Prevalence of adverse neonatal events and their association with neonatal health care practices of mothers in squatter settlements of Karachi, Pakistan
Date of Award
Master of Science in Epidemiology & Biostatistics (MSc Epidemiology & Biostats)
Community Health Sciences
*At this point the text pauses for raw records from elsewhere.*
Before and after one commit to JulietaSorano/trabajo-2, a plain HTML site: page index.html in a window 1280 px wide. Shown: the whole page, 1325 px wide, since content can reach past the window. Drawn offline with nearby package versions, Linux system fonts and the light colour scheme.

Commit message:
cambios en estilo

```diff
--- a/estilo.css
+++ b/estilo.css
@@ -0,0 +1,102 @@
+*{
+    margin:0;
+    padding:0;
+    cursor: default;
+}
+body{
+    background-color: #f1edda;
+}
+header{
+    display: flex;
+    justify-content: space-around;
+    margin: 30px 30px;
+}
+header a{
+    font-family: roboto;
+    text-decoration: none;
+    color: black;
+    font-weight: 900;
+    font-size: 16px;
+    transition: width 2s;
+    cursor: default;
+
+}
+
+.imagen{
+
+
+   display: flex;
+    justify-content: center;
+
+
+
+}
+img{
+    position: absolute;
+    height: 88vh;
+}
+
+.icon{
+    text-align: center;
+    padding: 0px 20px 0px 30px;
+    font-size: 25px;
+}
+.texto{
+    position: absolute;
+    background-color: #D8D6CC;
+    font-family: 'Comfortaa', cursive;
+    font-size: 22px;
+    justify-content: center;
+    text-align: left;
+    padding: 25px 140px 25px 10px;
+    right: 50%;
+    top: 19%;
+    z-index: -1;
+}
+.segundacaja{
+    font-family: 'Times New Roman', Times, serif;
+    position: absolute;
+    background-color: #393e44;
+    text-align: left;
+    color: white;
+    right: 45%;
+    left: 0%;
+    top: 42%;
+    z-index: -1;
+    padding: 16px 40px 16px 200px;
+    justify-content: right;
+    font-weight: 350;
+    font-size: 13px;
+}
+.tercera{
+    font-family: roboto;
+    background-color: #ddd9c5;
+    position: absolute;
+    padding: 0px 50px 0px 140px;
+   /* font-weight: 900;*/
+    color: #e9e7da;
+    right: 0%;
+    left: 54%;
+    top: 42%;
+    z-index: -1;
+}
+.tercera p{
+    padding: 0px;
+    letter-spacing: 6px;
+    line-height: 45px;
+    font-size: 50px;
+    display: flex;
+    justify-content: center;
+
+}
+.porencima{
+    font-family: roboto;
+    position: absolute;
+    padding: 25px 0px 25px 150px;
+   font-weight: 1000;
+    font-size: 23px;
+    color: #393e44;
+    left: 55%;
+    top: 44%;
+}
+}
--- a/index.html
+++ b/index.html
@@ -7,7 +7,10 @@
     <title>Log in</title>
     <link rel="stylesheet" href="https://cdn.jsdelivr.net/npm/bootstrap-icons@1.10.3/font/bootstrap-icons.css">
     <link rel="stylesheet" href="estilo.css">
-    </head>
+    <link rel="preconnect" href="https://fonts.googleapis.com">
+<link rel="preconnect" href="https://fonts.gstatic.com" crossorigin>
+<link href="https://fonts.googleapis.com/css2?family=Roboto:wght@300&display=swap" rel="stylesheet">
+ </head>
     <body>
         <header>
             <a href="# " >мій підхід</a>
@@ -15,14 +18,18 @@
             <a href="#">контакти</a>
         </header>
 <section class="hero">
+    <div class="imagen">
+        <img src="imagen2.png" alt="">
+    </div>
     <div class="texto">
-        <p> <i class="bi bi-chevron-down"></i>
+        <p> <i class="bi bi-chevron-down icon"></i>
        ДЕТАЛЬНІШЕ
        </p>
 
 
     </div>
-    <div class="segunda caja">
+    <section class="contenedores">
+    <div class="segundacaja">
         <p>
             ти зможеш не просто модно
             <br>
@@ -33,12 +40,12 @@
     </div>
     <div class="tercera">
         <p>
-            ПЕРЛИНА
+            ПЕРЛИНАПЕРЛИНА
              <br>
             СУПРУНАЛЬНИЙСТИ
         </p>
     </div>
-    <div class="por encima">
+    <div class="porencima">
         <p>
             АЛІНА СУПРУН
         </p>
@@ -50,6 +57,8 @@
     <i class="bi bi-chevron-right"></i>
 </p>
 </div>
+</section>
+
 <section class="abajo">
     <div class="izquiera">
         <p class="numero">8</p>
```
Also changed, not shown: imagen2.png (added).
During past few decades there has been considerable emphasis on reducing child mortality largely through immunization and oral dehydration. This resulted in sustained decline in infant mortality; however neonatal mortality has remained relatively unchanged. Worldwide neonatal mortality is estimated to be 4 million annually, of which 99% are in developing countries, where most of newborns are delivered at home and die without reaching health care facility. There is a huge gap in reliable information on the magnitude and factors associated with neonatal mortality and morbidity in communities. This study aimed to estimate the prevalence of adverse neonatal events and neonatal health care practices of mothers in squatter settlements of Karachi, Pakistan. It also sought to assess the association of adverse neonatal events with neonatal health care practices of mothers. A cross-sectional study was conducted from August 2006 to November 2006 in Azam Basti and near by areas. Data was collected from recently delivered women between 28 and 33 days post delivery. A structured questionnaire was used to obtain information on 565 women in the study area. Data was analyzed using appropriate descriptive analysis and multiple logistic regression analysis. Prevalence of adverse neonatal events was 5.3% (95 %CI:3.5%,7.1%).Neonatal mortality rate was estimated to be 27/1000 live births. Most of neonatal adverse events (90%) were observed during the first week of birth. Of these 45% were seen on first day of life. Receiving antenatal care from a skilled provider was common (72.4%) although only half of women received four visits from skilled provider. Although tetanus toxoid immunization coverage during pregnancy was common, iron and appropriate folic acid use was reported by only 23% and 16% of women. About 56% of deliveries were conducted in health care facility. Among women whose neonate had an adverse event about 73% received appropriate antenatal care and 77% were born in health care facility. A high prevalence of unhealthy newborn care practices were seen in the study area. About 56% of the newborns were bathed immediately after birth. Although majority of the women (97%) reported breast feeding the newborns, unhealthy practices like giving prelacteals (80%) and delaying first feed (80%) were common. Fifty eight percent of women applied some substance on the umbilical cord; ointment (33%) was the most commonly reported substance followed by ghee (27%), coconut oil (19%), mustard oil (9.5%) and others. Massage to the baby was universally practiced; mustard oil (73%) being most frequently used. Majority of neonates (81%) received immunization injection and polio drops after birth. Results indicated that women whose neonate had an adverse event were 4.8 times (CI:2.2,10.3) more likely to have illness during pregnancy than women whose neonate were healthy. We found reduced risk of 0.45(CI:0.27,0.75) per 5 years increase in maternal age. We also found a reduced risk of adverse events in those who belonged to lower (OR: 0.22,CI:0.07, 0.75) and middle (OR:0.36,CI:0.13, 0.95) SES. Neonatal mortality is high considering the easy availability of health care facilities in Karachi. Illness of women during pregnancy is significantly associated with adverse neonatal events. Therefore there is a need to provide continuum of care which should include care during antenatal, natal and post natal period. Unhealthy neonatal health care practices are highly prevalent in the study area. Behavioral change communication strategies are required to educate the mothers and TBAs about healthy newborn care practices.
Ayaz, A. (2007). Prevalence of adverse neonatal events and their association with neonatal health care practices of mothers in squatter settlements of Karachi, Pakistan (Unpublished doctoral thesis). Aga Khan University, Karachi, Pakistan.